After a court finds a predicate act of domestic violence under Silver, the second inquiry “is whether the court should enter a restraining order that provides protection for the victim.” The second inquiry “is most often perfunctory and self-evident,” and “the guiding standard is whether a restraining order is necessary, upon an evaluation of the factors set forth in N.J.S.A. 2C:25-29(a)](1)-(6), to protect the victim from an immediate danger or to prevent further abuse.” In a domestic violence context, a court should regard any past history of abuse by a defendant as part of a plaintiff’s individual circumstances and, in turn, factor that history into its reasonable person determination.”

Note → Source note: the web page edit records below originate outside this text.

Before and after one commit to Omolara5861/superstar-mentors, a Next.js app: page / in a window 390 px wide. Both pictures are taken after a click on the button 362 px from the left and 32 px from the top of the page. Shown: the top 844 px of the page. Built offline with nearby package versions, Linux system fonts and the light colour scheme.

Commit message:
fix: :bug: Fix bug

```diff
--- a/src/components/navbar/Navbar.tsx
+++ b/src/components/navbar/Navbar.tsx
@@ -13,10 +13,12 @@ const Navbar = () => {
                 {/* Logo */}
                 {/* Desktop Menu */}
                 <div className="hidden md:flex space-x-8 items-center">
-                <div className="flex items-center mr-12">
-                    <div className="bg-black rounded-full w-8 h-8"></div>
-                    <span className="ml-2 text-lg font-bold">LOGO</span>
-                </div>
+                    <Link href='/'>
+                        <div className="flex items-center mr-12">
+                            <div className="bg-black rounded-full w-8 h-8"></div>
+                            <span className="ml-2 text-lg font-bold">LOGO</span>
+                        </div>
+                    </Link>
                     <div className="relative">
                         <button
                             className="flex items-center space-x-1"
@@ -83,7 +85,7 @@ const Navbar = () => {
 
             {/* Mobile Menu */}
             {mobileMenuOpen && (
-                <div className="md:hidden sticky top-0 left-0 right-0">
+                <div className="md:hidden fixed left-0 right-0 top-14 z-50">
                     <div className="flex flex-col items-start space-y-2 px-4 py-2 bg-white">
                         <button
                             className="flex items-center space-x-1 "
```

The trial court found no need for protection under the second prong of Silver because plaintiff has “safeguards in place from the prior order that she signed in regards to civil restraints” and that “there’s no immediate danger because we have defendant’s father there; he seems to be safeguarding it and plaintiff’s husband appeared to me to be very levelheaded.”
The trial court’s prong two findings raise several concerns. Its finding that plaintiff’s husband and defendant’s father can protect her from defendant is troubling, and ironically implies plaintiff has a need for protection. We note plaintiff’s husband and defendant’s father were unable to prevent defendant’s acts of domestic violence on August 29. Given that reality, we fail to understand what in the record caused the trial court to speculate that these individuals would successfully protect plaintiff in the future. We also note the court’s finding that the 2017 civil restraints still represented a “safeguard” for plaintiff is unsupported by the record.
Had the trial Court couched its concerns in terms of credibility findings, its decision would likely have been upheld on appeal. This is because great deference is extended to trial courts regarding credibility findings that cannot be gleaned from a transcript of the FRO trial.